“It’s important to remember that inflation in 2022 was at its highest level in 40 years,” Johnson noted. “So that there is a COLA at all [in 2024]inflation should exceed that.”
She added: “There’s every chance that’s not going to happen. I’ll be happy if there is a modest COLA and then we end the year with inflation finally turning negative and prices dropping to a more typical growth pattern.”
Smallest since 2020?
A 3% COLA would be the smallest adjustment since 2020, ahead of the price hikes in 2021 and 2022 that strained household budgets and eroded the purchasing power of Social Security recipients. Social Security recipients got a COLA of 8.7% in 2023, the highest in four decades, but some seniors say that wasn’t enough to keep them out of inflation.
“Food prices have remained high and problematic,” Johnson noted. “Housing inflation is still working its way through the system.”

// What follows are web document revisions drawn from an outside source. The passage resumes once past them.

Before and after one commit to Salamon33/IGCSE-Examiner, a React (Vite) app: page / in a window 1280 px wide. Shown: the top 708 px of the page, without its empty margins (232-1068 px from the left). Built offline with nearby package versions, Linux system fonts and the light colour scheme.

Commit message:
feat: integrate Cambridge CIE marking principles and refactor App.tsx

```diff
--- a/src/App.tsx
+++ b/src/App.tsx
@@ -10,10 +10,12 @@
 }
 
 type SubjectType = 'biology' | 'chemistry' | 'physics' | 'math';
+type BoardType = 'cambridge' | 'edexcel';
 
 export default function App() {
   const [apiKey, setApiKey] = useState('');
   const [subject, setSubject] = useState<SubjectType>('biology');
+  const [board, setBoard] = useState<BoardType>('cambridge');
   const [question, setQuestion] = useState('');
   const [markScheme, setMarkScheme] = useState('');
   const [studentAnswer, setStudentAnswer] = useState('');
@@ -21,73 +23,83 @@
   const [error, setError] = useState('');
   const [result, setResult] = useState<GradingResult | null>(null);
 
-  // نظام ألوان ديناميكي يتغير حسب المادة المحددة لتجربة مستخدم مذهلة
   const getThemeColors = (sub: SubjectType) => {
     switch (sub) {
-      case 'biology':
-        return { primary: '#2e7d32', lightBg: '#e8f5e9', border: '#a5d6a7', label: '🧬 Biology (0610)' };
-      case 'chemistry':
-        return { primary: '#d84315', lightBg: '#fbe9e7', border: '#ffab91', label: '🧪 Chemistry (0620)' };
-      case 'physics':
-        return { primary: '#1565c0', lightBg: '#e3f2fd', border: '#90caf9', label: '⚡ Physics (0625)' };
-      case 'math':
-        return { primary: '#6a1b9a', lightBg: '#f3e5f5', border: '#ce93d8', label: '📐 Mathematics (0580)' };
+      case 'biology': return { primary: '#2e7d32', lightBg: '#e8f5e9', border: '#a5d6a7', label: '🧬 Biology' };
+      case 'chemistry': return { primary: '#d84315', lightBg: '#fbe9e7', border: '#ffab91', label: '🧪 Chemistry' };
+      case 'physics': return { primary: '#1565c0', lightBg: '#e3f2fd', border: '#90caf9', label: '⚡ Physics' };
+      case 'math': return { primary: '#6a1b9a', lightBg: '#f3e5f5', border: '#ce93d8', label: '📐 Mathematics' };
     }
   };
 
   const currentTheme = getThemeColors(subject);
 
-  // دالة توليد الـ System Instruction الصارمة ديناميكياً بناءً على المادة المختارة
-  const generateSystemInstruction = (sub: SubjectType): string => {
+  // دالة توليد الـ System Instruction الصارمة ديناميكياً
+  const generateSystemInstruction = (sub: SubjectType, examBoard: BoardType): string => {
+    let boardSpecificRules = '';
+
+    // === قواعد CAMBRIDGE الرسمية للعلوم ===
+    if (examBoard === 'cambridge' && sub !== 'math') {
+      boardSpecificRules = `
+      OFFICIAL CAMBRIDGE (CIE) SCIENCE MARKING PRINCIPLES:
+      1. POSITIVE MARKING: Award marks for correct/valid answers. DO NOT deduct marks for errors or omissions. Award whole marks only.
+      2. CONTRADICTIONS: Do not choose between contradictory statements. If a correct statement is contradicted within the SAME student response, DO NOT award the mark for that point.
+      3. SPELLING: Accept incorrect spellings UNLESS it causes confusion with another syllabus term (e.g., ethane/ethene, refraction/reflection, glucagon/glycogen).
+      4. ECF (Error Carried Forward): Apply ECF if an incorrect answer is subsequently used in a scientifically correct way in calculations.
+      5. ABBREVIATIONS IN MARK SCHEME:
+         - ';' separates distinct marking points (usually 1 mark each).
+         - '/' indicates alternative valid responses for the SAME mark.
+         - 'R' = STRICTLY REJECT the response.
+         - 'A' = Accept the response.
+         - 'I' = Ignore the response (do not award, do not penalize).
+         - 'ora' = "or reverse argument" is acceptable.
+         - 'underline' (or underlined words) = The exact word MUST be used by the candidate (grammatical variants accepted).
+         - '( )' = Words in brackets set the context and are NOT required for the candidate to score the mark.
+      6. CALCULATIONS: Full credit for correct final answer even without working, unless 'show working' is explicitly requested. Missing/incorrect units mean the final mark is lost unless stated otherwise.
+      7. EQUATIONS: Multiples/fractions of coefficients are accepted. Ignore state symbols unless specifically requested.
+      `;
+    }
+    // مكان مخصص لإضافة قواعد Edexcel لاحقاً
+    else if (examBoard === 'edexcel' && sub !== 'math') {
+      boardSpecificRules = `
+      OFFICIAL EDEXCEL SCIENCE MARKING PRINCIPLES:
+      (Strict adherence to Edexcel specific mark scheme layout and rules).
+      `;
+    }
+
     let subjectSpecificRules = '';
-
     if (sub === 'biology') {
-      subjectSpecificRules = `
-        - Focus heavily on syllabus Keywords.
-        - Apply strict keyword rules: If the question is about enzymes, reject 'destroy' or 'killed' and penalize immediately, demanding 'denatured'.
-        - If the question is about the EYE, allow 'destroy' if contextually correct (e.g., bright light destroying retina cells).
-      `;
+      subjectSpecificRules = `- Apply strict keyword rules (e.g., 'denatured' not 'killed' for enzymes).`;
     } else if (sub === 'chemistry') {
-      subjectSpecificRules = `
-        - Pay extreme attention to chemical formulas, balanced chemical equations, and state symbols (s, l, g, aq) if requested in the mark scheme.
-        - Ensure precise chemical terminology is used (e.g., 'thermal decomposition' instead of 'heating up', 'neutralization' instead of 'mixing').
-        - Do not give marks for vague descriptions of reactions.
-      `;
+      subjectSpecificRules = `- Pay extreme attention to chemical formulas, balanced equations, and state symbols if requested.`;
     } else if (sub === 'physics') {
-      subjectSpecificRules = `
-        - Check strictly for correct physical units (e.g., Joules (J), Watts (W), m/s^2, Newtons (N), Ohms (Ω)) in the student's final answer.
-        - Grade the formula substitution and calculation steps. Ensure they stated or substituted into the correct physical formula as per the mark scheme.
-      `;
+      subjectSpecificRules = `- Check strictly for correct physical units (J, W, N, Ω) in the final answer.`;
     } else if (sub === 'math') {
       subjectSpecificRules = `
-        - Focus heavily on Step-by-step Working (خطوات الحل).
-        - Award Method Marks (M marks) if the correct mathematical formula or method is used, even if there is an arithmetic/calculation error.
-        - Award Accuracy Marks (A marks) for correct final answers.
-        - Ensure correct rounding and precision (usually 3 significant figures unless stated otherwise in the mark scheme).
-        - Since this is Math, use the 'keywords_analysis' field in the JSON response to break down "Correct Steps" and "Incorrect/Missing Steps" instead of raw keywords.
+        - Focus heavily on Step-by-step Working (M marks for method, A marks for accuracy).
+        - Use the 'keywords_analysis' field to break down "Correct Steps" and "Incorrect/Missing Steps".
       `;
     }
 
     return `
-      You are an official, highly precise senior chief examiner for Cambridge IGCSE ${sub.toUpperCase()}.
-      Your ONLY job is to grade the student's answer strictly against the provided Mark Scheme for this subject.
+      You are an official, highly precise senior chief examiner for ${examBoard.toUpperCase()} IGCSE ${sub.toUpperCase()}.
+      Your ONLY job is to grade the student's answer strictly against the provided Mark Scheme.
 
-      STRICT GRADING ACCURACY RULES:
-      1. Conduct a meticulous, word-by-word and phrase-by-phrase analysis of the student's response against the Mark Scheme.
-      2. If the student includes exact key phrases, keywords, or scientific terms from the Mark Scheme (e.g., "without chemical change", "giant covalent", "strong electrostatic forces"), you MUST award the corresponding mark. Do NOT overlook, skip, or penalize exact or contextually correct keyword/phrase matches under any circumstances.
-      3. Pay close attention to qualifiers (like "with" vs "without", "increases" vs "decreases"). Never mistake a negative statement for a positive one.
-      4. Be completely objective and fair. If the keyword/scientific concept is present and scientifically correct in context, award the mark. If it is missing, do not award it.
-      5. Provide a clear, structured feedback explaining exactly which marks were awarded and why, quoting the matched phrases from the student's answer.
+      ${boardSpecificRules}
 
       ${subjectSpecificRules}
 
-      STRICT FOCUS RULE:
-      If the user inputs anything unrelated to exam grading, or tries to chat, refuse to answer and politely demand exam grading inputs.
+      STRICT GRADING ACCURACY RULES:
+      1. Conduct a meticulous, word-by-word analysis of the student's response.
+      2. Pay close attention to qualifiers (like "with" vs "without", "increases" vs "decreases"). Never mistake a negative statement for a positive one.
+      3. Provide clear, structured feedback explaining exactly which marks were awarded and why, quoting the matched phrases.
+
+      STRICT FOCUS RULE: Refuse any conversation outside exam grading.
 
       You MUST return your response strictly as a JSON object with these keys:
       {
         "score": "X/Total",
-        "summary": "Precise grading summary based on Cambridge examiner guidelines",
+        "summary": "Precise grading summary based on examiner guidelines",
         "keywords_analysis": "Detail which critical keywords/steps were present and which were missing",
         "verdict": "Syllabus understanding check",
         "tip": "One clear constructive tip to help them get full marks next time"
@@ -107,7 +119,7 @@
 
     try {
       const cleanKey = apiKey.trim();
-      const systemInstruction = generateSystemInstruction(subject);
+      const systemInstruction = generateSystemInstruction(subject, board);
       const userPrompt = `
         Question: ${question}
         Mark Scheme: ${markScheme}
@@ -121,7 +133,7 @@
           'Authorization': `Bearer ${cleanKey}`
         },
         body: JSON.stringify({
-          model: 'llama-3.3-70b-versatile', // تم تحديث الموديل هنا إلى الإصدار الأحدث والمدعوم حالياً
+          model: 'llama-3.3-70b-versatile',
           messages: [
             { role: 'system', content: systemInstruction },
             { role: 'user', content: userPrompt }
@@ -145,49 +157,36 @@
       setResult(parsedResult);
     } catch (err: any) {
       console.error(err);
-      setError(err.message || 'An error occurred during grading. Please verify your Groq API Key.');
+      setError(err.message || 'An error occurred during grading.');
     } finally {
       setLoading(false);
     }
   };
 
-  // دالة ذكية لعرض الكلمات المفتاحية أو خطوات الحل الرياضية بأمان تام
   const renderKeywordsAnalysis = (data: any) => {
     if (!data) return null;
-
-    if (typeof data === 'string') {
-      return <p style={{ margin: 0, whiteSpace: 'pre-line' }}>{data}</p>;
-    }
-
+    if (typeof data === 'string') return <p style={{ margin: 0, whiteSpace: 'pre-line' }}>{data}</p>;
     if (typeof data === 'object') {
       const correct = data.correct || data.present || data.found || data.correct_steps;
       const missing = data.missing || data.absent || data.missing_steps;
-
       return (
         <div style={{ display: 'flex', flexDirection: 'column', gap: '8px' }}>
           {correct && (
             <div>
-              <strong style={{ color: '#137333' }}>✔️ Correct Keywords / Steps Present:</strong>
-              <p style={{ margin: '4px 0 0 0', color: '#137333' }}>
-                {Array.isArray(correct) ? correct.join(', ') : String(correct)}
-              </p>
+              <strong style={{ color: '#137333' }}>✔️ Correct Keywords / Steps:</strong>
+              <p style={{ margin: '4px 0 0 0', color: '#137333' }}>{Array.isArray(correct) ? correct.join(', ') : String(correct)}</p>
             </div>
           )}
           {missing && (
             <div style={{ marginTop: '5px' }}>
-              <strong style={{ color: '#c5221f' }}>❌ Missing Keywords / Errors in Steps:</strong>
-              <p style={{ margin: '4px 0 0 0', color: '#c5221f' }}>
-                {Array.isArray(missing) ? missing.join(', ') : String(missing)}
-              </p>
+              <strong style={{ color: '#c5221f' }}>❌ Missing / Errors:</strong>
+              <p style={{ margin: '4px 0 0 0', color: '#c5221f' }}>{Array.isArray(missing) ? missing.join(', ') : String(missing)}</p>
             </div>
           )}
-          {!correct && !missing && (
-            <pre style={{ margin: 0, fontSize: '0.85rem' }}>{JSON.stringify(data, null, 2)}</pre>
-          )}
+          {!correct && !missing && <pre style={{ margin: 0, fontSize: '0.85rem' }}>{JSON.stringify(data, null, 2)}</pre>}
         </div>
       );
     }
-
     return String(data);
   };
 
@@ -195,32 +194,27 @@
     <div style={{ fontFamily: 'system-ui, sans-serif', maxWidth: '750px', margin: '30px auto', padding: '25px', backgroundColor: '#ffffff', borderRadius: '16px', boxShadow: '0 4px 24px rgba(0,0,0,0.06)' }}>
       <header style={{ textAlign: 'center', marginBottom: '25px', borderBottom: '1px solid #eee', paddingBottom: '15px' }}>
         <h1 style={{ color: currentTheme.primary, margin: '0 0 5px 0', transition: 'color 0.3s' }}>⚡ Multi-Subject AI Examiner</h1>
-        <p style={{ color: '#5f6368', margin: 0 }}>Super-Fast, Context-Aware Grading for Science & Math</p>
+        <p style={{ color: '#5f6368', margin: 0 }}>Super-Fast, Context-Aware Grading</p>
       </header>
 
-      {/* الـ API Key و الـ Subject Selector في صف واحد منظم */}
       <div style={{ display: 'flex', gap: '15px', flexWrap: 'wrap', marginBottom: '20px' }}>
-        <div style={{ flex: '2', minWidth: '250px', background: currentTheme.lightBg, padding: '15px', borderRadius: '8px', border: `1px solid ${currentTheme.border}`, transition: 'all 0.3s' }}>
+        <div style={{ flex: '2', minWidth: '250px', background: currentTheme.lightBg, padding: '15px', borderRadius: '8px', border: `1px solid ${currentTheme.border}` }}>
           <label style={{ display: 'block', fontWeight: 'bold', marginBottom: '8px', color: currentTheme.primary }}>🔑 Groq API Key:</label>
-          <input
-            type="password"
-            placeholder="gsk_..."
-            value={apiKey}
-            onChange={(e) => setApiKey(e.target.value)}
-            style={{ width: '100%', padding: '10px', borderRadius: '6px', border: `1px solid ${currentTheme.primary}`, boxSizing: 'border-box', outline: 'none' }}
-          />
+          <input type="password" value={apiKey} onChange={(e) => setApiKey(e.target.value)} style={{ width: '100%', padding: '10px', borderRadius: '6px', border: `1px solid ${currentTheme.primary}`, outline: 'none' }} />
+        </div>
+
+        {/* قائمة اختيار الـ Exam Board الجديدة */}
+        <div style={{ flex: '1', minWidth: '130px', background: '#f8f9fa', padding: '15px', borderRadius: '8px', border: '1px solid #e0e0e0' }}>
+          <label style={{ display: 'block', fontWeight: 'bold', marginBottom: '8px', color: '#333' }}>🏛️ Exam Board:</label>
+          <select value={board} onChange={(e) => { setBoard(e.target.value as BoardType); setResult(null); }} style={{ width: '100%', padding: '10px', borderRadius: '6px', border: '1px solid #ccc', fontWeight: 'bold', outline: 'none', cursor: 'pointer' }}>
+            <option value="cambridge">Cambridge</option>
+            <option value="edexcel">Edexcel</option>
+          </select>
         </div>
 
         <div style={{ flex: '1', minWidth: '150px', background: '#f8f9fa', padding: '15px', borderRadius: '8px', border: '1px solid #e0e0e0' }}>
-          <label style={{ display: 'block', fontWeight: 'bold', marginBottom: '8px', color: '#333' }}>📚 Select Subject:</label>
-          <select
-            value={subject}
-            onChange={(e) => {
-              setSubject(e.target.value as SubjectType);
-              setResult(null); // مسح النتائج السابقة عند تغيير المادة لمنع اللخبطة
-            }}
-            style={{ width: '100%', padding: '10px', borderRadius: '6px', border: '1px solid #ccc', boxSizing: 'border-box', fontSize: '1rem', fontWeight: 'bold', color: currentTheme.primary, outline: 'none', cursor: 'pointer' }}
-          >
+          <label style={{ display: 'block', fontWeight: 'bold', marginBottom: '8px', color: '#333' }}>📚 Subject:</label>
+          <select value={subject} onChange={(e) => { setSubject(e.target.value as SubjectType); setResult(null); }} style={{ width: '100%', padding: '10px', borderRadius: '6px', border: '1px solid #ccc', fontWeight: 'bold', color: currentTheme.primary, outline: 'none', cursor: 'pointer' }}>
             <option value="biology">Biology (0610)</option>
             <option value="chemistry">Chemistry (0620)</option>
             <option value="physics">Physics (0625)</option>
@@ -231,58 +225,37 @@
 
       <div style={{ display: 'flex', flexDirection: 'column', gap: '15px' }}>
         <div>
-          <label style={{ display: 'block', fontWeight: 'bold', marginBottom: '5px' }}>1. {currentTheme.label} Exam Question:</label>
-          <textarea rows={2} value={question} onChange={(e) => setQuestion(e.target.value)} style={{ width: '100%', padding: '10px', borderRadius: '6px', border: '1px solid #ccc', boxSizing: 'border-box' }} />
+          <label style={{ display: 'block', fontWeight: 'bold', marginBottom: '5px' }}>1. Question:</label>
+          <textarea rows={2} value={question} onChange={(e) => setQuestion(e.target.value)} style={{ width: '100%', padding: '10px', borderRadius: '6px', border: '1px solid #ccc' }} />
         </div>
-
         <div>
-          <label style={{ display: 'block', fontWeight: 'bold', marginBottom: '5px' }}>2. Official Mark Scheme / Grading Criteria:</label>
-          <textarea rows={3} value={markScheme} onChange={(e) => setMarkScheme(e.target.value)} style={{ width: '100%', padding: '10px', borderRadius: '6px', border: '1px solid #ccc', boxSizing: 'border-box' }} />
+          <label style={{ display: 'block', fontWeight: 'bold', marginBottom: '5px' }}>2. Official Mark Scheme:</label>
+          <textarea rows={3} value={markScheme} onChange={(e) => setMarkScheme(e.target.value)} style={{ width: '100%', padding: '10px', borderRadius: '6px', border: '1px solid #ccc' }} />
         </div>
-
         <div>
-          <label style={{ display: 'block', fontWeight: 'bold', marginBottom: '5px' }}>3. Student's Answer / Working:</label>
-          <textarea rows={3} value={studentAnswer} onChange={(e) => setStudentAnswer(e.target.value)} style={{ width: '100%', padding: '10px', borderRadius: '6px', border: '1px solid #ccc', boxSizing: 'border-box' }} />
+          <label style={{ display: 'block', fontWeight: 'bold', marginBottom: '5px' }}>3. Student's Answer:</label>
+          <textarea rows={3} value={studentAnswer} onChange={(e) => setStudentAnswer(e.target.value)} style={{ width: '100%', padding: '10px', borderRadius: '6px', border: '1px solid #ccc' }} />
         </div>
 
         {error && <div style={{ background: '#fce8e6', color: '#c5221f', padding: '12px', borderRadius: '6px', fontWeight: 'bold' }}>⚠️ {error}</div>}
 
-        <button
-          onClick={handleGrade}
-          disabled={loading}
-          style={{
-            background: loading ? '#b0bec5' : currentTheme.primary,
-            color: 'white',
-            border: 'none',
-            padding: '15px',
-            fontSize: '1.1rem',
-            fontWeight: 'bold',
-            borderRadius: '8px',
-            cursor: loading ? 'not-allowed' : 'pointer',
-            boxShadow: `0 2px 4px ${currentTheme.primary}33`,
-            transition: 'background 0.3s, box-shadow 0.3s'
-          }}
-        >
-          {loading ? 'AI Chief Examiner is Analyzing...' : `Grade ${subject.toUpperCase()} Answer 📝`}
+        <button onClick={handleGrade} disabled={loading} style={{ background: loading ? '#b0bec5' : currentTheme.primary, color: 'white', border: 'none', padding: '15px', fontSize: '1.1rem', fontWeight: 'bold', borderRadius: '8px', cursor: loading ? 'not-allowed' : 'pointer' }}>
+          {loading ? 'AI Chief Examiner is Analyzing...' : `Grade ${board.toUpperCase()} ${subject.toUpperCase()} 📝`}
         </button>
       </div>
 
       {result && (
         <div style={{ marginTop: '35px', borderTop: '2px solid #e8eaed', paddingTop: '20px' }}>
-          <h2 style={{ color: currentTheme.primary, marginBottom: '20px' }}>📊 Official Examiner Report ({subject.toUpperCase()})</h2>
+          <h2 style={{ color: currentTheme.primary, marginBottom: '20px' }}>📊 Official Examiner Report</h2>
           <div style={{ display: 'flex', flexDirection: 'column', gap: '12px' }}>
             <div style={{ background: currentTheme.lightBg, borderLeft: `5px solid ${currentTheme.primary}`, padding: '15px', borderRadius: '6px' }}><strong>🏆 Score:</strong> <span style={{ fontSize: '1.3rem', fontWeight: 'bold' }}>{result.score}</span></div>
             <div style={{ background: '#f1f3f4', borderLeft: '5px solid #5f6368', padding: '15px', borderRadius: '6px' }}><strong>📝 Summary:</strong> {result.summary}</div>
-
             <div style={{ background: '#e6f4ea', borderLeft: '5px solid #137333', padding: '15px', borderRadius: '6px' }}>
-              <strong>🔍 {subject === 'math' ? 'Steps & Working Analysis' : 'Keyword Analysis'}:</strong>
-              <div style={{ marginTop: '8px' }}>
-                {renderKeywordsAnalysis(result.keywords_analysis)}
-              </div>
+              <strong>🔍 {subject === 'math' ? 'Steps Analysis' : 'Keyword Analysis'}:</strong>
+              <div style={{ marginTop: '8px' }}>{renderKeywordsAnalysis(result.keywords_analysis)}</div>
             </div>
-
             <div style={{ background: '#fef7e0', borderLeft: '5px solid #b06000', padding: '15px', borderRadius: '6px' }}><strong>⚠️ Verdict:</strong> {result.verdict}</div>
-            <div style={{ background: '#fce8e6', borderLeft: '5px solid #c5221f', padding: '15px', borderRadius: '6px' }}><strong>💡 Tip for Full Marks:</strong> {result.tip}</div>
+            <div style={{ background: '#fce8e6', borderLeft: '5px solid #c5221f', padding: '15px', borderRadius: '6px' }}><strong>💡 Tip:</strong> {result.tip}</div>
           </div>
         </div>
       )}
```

She added: “I’m hoping to find some improvement in purchasing power, but the slow moderation of prices may not have too much of an impact this early in the year.”
US inflation rose at an annual rate of 6% in February, slowing from the previous month, but is still stubbornly high. According to the latest government data, the CPI-W rose at an annual rate of 5.8% in the last month.
Johnson, whose forecasts are typically accurate to within a few tenths of a percentage point of the official COLA, said she relies on available U.S. Labor Department data for the CPI-W to forecast inflation, rather than estimates by the Fed or other economists.
According to forecasts by financial data firm FactSet, economists expect inflation to average 4% in 2023. Many expect inflation to moderate over the course of the year, with Goldman Sachs forecasting inflation to ease to an annual rate of 3.7% in December.